Colour helps to set in the mood of every scene; it enhances the emotions of every sequence and sends a distinct feeling to the viewers. As this film was a romantic tale with intense dialogues, colour was an important factor that we had to keep in mind always. For example, for various dark emotional scenes we kept the background greyish with dark night sky whereas for various fresh scenes, the background sky was bright with a shining sun complimented with vibrant colours.

How was it working with Sanjay Leela Bhansali?

Bhansali sir is a highly creative person with great visualisation power. He is a filmmaker who has constantly evolved and is willing to accept change by adjusting to the new technology. While working with him on Ram-Leela, he never preferred VFX and thus used just minimum of it. But in Bajirao Mastani, his confidence in VFX rose to a higher level.
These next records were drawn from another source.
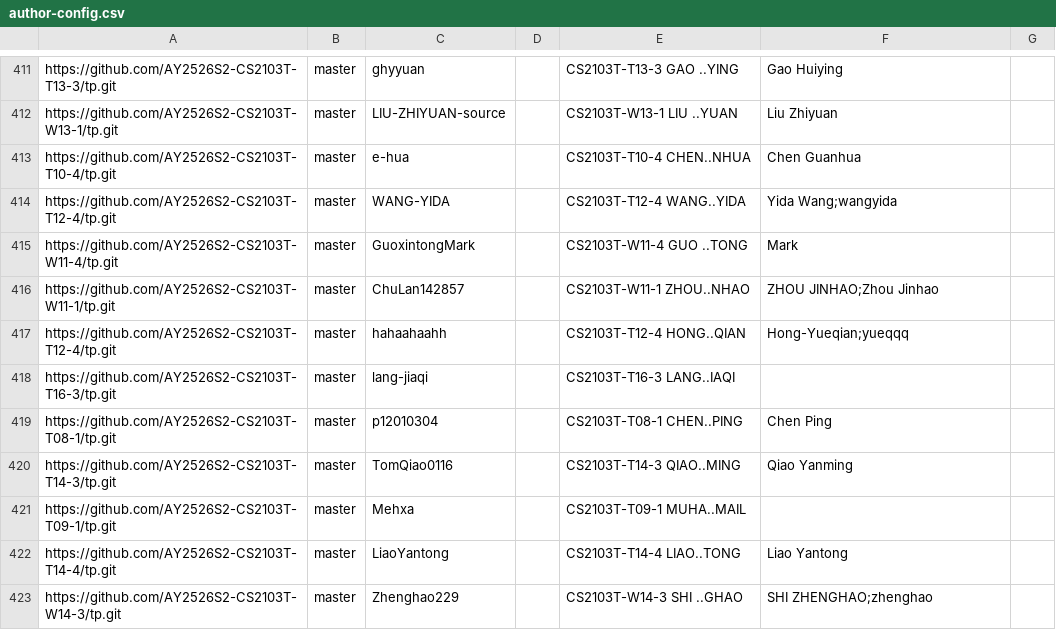
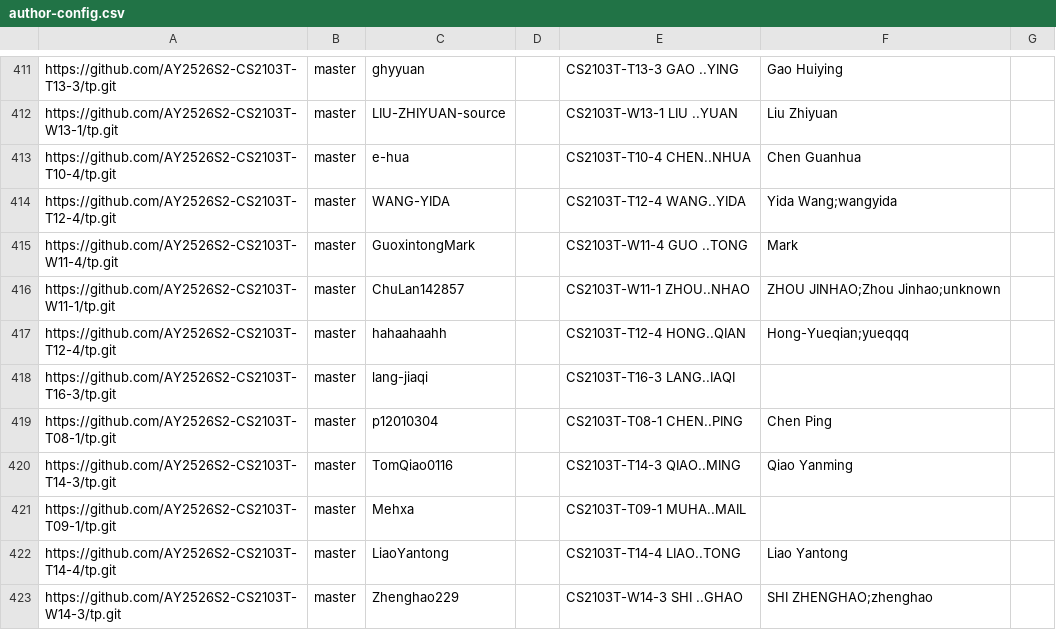
Before and after one commit to NUS-CS2103-AY2526-S2/tp-dashboard, a CSV file: config/author-config.csv, drawn as a sheet; only a part is shown, gaps mark what is left out.

Commit message:
Update configs

```diff
--- a/config/author-config.csv
+++ b/config/author-config.csv
@@ -415,3 +415,3 @@ https://github.com/AY2526S2-CS2103T-T12-4/tp.git,master,WANG-YIDA,,CS2103T-T12-4
 https://github.com/AY2526S2-CS2103T-W11-4/tp.git,master,GuoxintongMark,,CS2103T-W11-4 GUO ..TONG,Mark,
-https://github.com/AY2526S2-CS2103T-W11-1/tp.git,master,ChuLan142857,,CS2103T-W11-1 ZHOU..NHAO,ZHOU JINHAO;Zhou Jinhao,
+https://github.com/AY2526S2-CS2103T-W11-1/tp.git,master,ChuLan142857,,CS2103T-W11-1 ZHOU..NHAO,ZHOU JINHAO;Zhou Jinhao;unknown,
 https://github.com/AY2526S2-CS2103T-T12-4/tp.git,master,hahaahaahh,,CS2103T-T12-4 HONG..QIAN,Hong-Yueqian;yueqqq,
```
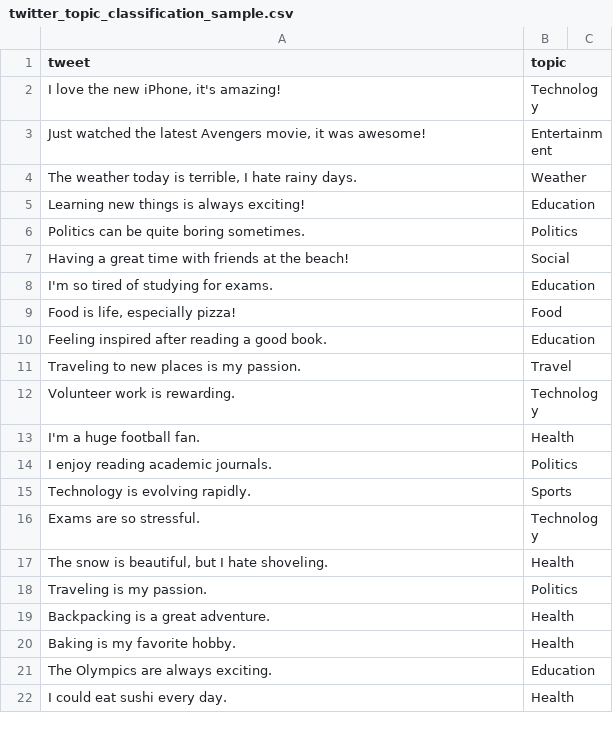
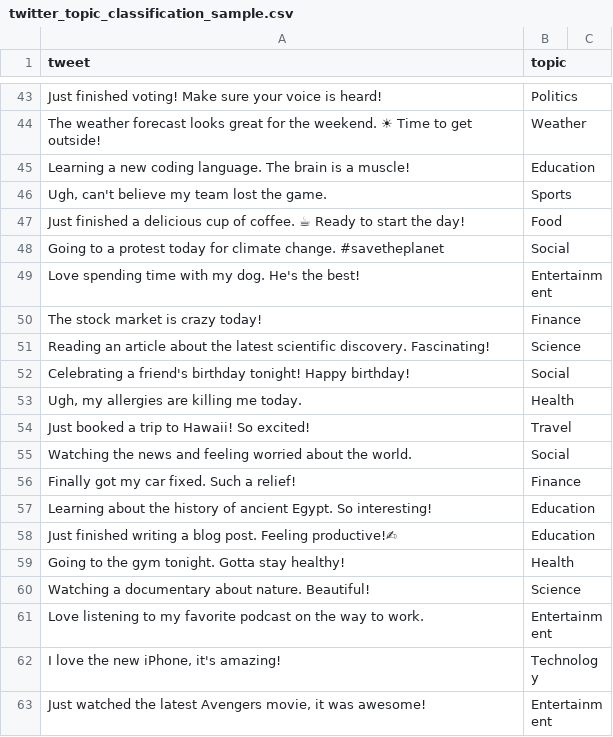
Before and after one commit to Davysongs/Tweet-Classification, a CSV file: twitter_topic_classification_sample.csv, drawn as a sheet; only a part is shown, gaps mark what is left out; the shorter side is filled out with more unchanged rows; the diff covers the shown part only; the diff names each change by its address in the sheet, - before the commit and + after, or states it on an @@ line.

Commit message:
sample update3

```diff
--- a/twitter_topic_classification_sample.csv
+++ b/twitter_topic_classification_sample.csv
+row 43: Just finished voting! Make sure your voice is heard! | Politics
+row 44: The weather forecast looks great for the weekend. ☀ Time to get outside! | Weather
+row 45: Learning a new coding language. The brain is a muscle! | Education
+row 46: Ugh, can't believe my team lost the game. | Sports
+row 47: Just finished a delicious cup of coffee. ☕ Ready to start the day! | Food
+row 48: Going to a protest today for climate change. #savetheplanet | Social
+row 49: Love spending time with my dog. He's the best! | Entertainment
+row 50: The stock market is crazy today! | Finance
+row 51: Reading an article about the latest scientific discovery. Fascinating! | Science
+row 52: Celebrating a friend's birthday tonight! Happy birthday! | Social
+row 53: Ugh, my allergies are killing me today. | Health
+row 54: Just booked a trip to Hawaii! So excited! | Travel
+row 55: Watching the news and feeling worried about the world. | Social
+row 56: Finally got my car fixed. Such a relief! | Finance
+row 57: Learning about the history of ancient Egypt. So interesting! | Education
+row 58: Just finished writing a blog post. Feeling productive!✍ | Education
+row 59: Going to the gym tonight. Gotta stay healthy! | Health
+row 60: Watching a documentary about nature. Beautiful! | Science
+row 61: Love listening to my favorite podcast on the way to work. | Entertainment
```
Also changed, not shown: 41 added rows elsewhere in this file.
He visualised his scenes keeping VFX in mind and undoubtedly believed that VFX could pull his shot and add grandeur to his sequences. Therefore, I have seen him evolve and give the ability of VFX work its due importance and deserving space.

Bajirao Mastani has set a benchmark to take visuals and storytelling to another level. After Baahubali, this is the film that has displayed the potential and expanse of VFX in the Indian film industry. The film grossed $52 million (Rs 350 crore) at the box office and Sutar won several awards like Zee Cine, Screen and the Asian Film Awards for Best Visual Effects for this film. It is a moment of pride and honour that India has been recognised and appreciated for VFX at the Asian Film Award stature in competition to films from across Asia.